Mash everything together in a bowl, and let it sit. Then strain through a tea towel and store in the refrigerator for up to a year. The osoberry syrup makes an interesting addition to marinades, glazes, salad dressings, and toppings for crème brulee, puddings, and ice cream.
Here is a model recipe.
- 2 cups of osoberry with the seeds removed. (2 cups corresponds to 500 ml)
- Optional:: 1/2 cup (75 g) strawberries or blackberries.
- 2-1.2 cups (550 g organic brown cane sugar, loosely packed. Brown sugar adds depth of flavor, as does honey. White sugar also works.
- 2 cups (500 ml) apple cider vinegar
- A few buds of fresh rose petals or fresh lavender for floral notes.
- Aromatics as desired.
- A pinch (2 or 3 g) of black pepper and cardamom.
- Mash berries, herbs, and sugar together in a large glass or ceramic, non-reactive bowl (not aluminium or stainless steel).
- Leave the mixture to “sweat” in a cool place for 24 hours.
- Strain the resulting mixture through a tea towel or cheesecloth. Remove all seeds, pith, peels, and pulp.
- Add the vinegar. Let this mixture sit for a week in a cool place before straining again. Then let that mixture sit for another week before decanting into storage containers.

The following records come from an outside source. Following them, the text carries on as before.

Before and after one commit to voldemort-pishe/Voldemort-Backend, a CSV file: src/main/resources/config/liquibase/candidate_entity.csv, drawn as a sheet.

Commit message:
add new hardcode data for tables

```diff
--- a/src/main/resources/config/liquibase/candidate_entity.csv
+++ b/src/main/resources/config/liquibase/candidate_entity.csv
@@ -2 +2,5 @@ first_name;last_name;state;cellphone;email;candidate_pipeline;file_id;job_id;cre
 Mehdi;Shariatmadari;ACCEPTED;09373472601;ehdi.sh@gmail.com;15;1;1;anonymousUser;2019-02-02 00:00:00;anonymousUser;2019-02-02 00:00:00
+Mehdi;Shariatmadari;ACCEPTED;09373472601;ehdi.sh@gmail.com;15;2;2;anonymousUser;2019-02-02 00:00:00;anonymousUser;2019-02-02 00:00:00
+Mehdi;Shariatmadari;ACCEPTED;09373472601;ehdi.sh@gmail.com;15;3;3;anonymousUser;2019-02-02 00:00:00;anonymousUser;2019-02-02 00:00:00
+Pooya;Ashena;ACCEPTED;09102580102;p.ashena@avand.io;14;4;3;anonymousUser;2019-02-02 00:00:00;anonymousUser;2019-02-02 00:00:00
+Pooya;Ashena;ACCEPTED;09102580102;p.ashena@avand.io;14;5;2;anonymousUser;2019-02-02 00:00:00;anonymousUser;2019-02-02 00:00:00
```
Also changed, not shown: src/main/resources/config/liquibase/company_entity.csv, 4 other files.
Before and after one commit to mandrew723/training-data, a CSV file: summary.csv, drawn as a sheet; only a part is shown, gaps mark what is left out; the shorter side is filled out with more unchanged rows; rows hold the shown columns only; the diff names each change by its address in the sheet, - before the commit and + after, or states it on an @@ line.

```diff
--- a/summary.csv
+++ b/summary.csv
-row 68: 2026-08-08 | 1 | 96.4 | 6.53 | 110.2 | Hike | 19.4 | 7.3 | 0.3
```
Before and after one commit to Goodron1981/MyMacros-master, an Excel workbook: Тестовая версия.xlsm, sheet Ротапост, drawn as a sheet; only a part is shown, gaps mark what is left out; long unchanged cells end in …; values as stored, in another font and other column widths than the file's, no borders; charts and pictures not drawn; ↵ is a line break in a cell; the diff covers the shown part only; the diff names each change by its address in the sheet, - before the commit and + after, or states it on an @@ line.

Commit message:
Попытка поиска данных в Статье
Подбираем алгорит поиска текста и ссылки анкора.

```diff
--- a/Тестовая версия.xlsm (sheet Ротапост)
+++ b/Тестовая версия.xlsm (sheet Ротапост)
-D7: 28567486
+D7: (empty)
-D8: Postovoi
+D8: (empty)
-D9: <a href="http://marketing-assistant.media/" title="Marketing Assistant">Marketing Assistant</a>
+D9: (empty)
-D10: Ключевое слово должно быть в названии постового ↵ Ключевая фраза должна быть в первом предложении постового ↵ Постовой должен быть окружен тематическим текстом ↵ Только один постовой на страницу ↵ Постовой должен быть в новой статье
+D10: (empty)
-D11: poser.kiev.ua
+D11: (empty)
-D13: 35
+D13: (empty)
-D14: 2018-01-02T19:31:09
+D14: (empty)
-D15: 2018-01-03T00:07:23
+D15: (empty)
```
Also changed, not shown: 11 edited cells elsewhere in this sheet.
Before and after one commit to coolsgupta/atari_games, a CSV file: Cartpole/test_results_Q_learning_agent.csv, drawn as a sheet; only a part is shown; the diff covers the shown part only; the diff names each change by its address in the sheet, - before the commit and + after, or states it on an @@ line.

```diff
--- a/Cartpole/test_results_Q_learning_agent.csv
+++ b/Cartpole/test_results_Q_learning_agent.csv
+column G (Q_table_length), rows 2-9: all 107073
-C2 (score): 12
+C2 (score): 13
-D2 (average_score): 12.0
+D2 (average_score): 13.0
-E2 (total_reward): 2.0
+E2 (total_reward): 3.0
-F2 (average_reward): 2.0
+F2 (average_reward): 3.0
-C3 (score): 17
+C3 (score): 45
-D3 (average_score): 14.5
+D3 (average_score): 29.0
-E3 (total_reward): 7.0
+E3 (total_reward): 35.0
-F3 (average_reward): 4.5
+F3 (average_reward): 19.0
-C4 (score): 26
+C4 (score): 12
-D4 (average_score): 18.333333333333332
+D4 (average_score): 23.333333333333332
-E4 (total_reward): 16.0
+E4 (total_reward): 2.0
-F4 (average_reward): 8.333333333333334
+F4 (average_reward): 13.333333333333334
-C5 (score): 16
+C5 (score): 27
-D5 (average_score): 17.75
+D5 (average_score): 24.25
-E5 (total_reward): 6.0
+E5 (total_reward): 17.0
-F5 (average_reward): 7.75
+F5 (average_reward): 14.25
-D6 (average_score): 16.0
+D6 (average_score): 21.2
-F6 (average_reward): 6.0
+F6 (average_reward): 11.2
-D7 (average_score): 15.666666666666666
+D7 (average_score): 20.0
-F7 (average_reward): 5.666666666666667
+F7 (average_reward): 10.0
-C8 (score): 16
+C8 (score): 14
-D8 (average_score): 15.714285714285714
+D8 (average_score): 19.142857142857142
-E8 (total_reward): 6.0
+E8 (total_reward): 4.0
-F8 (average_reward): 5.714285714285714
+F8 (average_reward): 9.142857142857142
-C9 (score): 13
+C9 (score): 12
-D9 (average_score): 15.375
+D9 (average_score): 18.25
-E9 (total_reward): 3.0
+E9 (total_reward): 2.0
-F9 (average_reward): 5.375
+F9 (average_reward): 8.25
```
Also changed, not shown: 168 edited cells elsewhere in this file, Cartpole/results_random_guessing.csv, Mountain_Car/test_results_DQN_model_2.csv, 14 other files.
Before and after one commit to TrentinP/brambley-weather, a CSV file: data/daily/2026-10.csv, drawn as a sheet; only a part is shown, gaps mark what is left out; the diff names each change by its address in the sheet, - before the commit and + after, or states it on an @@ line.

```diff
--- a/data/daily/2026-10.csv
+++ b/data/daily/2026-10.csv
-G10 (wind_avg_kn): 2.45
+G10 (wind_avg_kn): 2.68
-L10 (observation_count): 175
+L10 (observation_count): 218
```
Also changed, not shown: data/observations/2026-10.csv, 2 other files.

Even if you live in the Pacific Northwest, you should hold this mixture in your fridge so it does not become alcoholic or vinegary.
Ripe osoberries can be delicious, but the seed inside is large. They are difficult to eat directly off the tree. Most people are happier with osoberry syrup than with fresh osoberries.
Canning / Freezing / Drying
Seeded osoberries are suitable for drying. Use them to balance dried cherry flavors. They can also be frozen — or, if you want an authentic, highly nutritious treat, pitted and covered with salmon oil and stored in the refrigerator. (Most people won’t have a taste for this.)
Learn more about cooking with plums at Minneopa Orchards.
Health Benefits of Indian Plum Fruit
Indian plum fruit have not been scientifically studied to confirm their nutritional value, but it’s like they are a good source of antioxidants and vitamin C.
Where Do You Buy Indian Plum Trees?
Indian plums trees are available in nurseries all over the coastal Pacific Northwest. You can also check out Nature Hills Nursery for more information.
Where To Buy This Fruit
You will need to wild craft or grow your own Indian plums. But if a friend shares Indian plum syrup with you, you are getting a rare treat.
Excited for more plum content? Then check out our plum trees page for the latest growing tips, care guides, recipes, and more!